Recall that I set down the differences between Johansen and Caston in this way:
Johansen claimed in his BACAP seminar (i) that the 'default meaning' for the term opsis in DA should be the faculty or capacity of sight, (ii) that the term can intelligently be read at 425b12-17 as having that sense, and therefore (iii) that the term should be read as having that sense (the 'capacity' interpretation').On the first point, I judged (without dissent from Dissoi Blogoi readers) that Johansen was correct, although I emphasized that it was unclear whether (i)-(iii), however decided, could determine whether Aristotle held to an 'inner' or 'common' sense view, or a 'structure of consciousness' view. But let's continue in any case and look at (ii).
Caston maintains, as against (i), that the term in DA can just as well mean an act of seeing; as against (ii) that it cannot intelligently be read at 425b12-17 as meaning anything other than an act of seeing; and as against (iii) that the term therefore should be read in that way (the 'activity' interpretation).
Once again, for your convenience, I post the relevant texts below.
Here's a criticism of the capacity reading that Caston gives.
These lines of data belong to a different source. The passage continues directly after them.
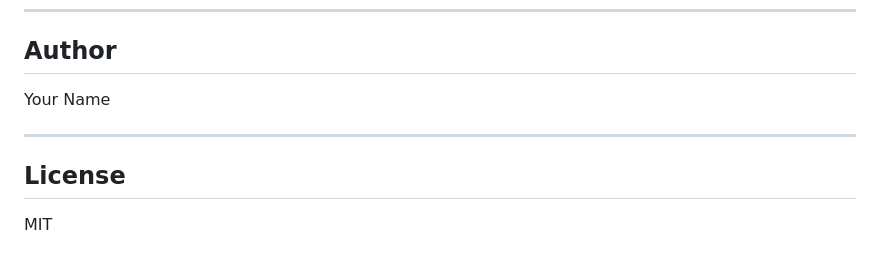
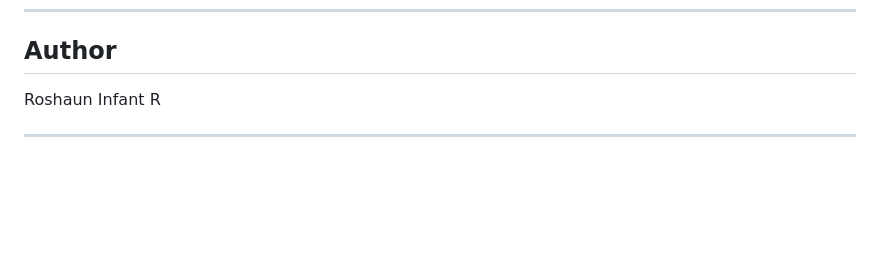
Before and after one commit to roshnn24/Figr-DataScience-Assignment, a Markdown page: README.md, the part around the change printed below. Rendered like a GitHub page; blank space fills up the shorter version.

```diff
--- a/README.md
+++ b/README.md
@@ -114,9 +116,6 @@ This assistant integrates:
 ---
 
 ## Author
-Your Name
+Roshaun Infant R
 
 ---
-
-## License
-MIT
```
Also changed, not shown: other parts of README.md (+10 -8 lines).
It is a clever argument, which hinges on the nature of a reflexive expression. (Note that Caston takes the criticism to be directed against what he calls a 'moderate capacity reading', viz. an interpretation--which Johansen accepts--which takes Aristotle to be talking about and investigating faculties, but by reference to the typical actualizations of these faculties--for how else would one investigate them?)
As a reading of the Greek, however, the moderate version is strained. It requires us to take activities and capacities to be referred to in rapid alternation: o(rw~men and a)kou&omen at b12 signify activities; then h~| o1yei, e9te/ra and h( au)th/ at b12 signify capacities;th~j o1yewj follows again in the very next line at b14, but this time it signifies an activity; and then we switch back again to capacities with du&o and au)th/ at b14-15. This alternation reaches its nadir in the argument's very last phrase. According to the moderate capacity reading, the conclusion should be that the sense in question is itself the sense for its own perceptual activity. But the Greek simply reads: 'it [will be] of itself' (au)th_ au(th~j, b15; cf. b16). To read an alternation within this phrase would be too harsh; and the reflexive pronoun precludes it entirely. In this argument, then, Aristotle must be speaking either solely of capacities or solely activities.Johansen replies to this as follows:
On the reading I have given, the expression ['it will be of itself'] should imply that the sense of sight is of itself in the sense that it perceives itself. But, as Victor Caston and others have pointed out, what is seen is strictly speaking not the sense of sight but the activity of seeing a colour. So, Caston argues, to avoid a change of reference between the pronoun ‘it’ and the reflexive ‘itself’ we had better take Aristotle to mean that the activity of sight sees itself. Having a change of reference within the phrase would be ‘too harsh’, as he puts it. This point in turn supports Caston’s overall argument that the passage as whole does not, as traditionally thought, concern the question ‘by which capacity do we perceive that we see and hear?’ but rather the question ‘by which activity do we perceive that we see and hear?’ I think Caston’s point relies on an artificially narrow idea of how to read reflexive expressions such as ‘seeing oneself’. When we say, for example, that ‘I see myself’, we do not necessarily mean that the respect with which I see is the same as the respect with which I am seen. I may see my arms with my eyes and we would still be right to say that I see myself because both the eyes and the arms belong to the same thing, me.
But is this an adequate reply? Couldn't Caston say that in 'I see myself' (when looking in a mirror) both 'I' and 'myself' have the same referent, namely, an embodied human being? But identity of referent is denied, it seems, on the moderate capacity interpretation.
And here once again are the texts. (On the internet, one doesn't waste paper by giving them multiple times!)
)Epei\ d' ai0sqano&meqa o3ti o(rw~men kai\ a)kou&omen, a)na&gkh
Since we perceive that we see and hear, it is necessary [b12] that one perceives that one sees either by sight (opsis) or by some other [sense]. But the same [sense] will be [b13] of sight and the underlying colour, so that either there will be two [senses] [b14] of the same thing or it [the sense] will be of itself. And furthermore, if indeed the sense of sight were different [b15], then either it will go on to infinity or some sense will be of itself, [b16] so that we should do this in the case of the first [sense].
Since we perceive that we see and hear, it is necessary either by means of the seeing that one perceives that one sees or by another [perception]. But the same [perception] will be both of the seeing and of the colour that underlies it, with the result that either two [perceptions] will be of the same thing, or it [sc. the perception] will be of itself. Further, if the perception of seeing is a different [perception], either this will proceed to infinity or some [perception] will be of itself; so that we ought to posit this in the first instance.